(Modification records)
########

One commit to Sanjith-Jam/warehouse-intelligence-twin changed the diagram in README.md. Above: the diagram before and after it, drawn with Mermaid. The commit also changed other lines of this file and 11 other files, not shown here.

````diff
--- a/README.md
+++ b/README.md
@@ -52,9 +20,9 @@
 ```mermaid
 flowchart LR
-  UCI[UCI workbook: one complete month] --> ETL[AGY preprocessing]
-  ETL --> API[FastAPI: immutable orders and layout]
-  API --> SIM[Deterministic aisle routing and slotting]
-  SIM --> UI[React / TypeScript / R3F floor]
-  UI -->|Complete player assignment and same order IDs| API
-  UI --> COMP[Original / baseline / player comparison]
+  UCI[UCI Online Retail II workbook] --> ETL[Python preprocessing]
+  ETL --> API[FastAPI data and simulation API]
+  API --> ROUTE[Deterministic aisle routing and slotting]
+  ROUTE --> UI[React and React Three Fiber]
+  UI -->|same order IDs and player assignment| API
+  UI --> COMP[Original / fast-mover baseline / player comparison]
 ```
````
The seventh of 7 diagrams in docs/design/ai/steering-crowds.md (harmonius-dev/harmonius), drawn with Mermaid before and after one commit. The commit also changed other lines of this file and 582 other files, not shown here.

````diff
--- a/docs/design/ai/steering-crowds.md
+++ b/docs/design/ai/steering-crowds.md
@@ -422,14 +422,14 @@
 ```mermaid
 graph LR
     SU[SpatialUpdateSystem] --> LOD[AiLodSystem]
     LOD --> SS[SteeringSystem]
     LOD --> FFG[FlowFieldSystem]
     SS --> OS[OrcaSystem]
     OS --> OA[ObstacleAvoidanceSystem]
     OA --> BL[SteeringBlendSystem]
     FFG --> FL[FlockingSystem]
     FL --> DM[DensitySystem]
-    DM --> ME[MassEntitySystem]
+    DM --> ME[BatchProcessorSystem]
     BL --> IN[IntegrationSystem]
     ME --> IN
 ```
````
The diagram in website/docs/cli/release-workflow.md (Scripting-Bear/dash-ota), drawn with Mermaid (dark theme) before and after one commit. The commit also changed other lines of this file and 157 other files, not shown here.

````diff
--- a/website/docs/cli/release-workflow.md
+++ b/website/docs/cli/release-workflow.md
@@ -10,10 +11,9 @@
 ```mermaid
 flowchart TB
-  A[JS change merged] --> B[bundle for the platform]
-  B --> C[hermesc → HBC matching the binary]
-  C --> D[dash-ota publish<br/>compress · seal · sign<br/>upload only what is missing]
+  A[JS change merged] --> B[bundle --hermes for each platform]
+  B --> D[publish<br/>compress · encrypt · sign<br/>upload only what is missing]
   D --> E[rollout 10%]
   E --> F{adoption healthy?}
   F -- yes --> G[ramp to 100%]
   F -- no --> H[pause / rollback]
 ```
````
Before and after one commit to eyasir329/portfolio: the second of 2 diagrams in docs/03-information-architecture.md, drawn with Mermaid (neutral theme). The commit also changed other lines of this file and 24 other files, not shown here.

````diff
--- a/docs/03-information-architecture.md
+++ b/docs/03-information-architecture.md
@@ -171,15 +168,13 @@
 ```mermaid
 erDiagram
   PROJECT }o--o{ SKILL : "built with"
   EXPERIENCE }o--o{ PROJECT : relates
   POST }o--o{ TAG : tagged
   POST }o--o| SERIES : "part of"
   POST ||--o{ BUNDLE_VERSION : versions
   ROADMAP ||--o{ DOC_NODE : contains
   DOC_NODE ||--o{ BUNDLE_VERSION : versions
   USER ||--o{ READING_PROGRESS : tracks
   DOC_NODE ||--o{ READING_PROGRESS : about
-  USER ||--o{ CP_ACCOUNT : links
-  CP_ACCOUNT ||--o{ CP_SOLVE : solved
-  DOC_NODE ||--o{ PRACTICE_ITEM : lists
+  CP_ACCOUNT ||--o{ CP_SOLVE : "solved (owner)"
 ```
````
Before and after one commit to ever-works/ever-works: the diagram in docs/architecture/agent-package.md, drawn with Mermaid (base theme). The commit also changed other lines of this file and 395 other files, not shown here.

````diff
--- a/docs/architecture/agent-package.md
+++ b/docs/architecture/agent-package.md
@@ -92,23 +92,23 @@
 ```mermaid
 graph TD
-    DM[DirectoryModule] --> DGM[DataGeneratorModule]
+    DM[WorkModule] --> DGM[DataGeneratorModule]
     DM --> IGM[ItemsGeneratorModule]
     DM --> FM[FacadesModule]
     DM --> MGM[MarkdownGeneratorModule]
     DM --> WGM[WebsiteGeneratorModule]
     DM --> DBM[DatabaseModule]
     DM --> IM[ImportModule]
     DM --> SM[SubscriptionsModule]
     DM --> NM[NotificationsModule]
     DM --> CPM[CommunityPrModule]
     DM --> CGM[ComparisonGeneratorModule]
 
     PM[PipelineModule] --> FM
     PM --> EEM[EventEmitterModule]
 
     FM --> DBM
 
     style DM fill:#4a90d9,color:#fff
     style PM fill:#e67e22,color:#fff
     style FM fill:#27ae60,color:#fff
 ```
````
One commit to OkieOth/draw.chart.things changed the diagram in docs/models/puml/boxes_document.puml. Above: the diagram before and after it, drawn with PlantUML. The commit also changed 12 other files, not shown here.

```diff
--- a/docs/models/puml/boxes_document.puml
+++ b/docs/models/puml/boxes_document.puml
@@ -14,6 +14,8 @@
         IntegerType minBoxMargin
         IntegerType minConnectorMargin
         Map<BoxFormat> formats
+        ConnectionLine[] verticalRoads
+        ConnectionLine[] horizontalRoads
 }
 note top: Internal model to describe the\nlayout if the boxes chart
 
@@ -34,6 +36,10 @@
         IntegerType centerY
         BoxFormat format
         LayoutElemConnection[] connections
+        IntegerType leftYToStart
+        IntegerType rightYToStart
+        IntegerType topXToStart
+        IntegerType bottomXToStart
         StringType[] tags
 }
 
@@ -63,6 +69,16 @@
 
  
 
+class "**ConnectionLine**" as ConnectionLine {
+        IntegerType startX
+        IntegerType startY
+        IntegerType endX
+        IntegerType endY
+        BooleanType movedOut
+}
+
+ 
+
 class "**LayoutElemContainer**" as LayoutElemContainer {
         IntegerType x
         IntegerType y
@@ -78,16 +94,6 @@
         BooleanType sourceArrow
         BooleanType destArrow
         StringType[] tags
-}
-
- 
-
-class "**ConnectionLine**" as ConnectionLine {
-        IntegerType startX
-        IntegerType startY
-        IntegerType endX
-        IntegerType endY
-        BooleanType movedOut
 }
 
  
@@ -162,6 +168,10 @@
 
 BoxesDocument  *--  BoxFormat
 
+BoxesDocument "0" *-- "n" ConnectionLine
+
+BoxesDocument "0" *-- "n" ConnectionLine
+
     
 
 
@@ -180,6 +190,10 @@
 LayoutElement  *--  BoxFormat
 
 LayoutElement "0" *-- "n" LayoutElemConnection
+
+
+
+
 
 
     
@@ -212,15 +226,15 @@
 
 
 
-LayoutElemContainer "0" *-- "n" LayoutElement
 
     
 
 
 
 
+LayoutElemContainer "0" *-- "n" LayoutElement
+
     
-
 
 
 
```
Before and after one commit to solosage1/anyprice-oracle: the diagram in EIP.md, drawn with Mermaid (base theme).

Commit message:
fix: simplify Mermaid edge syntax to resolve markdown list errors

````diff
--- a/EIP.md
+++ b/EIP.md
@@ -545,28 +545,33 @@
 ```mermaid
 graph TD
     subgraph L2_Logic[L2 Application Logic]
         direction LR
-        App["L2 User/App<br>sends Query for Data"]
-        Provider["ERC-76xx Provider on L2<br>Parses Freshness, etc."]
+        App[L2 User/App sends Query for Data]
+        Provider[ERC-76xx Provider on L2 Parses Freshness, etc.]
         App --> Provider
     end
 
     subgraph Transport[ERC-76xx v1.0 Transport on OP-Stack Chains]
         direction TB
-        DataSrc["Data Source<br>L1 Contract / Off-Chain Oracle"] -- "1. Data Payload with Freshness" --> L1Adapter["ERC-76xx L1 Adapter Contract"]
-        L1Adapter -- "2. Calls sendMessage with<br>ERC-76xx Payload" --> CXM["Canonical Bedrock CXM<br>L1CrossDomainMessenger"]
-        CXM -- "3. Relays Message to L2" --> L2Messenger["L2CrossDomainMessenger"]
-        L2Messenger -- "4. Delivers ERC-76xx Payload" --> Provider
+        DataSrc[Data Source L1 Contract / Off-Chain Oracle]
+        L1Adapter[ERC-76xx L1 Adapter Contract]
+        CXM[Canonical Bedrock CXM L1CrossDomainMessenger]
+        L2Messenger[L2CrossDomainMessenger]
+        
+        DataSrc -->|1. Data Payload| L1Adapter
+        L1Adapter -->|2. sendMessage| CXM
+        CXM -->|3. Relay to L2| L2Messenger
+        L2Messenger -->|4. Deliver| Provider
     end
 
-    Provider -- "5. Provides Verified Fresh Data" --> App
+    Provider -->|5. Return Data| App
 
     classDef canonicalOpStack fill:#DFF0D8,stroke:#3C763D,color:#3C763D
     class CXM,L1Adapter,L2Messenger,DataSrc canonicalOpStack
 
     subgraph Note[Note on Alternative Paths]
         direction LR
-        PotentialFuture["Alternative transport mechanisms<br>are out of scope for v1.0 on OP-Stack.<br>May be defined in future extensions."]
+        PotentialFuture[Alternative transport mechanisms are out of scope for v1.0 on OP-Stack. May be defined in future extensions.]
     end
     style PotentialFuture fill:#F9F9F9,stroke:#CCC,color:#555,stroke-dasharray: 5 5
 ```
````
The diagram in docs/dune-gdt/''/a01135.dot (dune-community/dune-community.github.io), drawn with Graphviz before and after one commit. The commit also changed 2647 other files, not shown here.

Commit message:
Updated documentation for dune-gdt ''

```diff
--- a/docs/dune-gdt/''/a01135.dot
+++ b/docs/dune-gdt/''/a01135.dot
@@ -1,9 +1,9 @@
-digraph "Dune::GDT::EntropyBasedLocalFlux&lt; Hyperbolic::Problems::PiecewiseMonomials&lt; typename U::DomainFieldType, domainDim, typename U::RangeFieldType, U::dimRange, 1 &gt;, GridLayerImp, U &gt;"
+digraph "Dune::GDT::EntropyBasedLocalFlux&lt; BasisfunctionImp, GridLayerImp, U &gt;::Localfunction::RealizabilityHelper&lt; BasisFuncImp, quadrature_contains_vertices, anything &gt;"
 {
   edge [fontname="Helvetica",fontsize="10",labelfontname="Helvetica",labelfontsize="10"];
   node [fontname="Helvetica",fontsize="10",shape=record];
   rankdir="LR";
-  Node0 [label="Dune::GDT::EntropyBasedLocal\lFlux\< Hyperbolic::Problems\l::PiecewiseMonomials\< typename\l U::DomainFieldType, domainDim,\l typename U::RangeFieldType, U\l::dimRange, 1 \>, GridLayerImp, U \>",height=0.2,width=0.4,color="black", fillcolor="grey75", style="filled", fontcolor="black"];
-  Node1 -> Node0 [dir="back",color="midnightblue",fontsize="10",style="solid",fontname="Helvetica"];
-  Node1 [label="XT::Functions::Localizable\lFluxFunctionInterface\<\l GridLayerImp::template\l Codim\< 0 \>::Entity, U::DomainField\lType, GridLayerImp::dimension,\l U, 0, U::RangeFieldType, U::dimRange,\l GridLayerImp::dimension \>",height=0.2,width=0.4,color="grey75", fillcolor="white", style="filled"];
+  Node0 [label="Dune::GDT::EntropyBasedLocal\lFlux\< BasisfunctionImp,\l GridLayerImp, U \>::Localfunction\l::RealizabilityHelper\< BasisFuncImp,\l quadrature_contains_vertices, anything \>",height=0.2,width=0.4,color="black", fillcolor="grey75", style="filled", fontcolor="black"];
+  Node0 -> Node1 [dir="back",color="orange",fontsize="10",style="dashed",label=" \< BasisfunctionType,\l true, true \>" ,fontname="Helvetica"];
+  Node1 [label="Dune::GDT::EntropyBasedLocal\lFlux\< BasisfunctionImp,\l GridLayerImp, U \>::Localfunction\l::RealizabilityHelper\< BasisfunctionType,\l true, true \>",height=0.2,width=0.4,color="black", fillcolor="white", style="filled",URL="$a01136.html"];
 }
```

########

Report how many lines in the data include the word "LayoutElemConnection". Nothing else is needed.

» **EXERCISE RESPONSE**:
2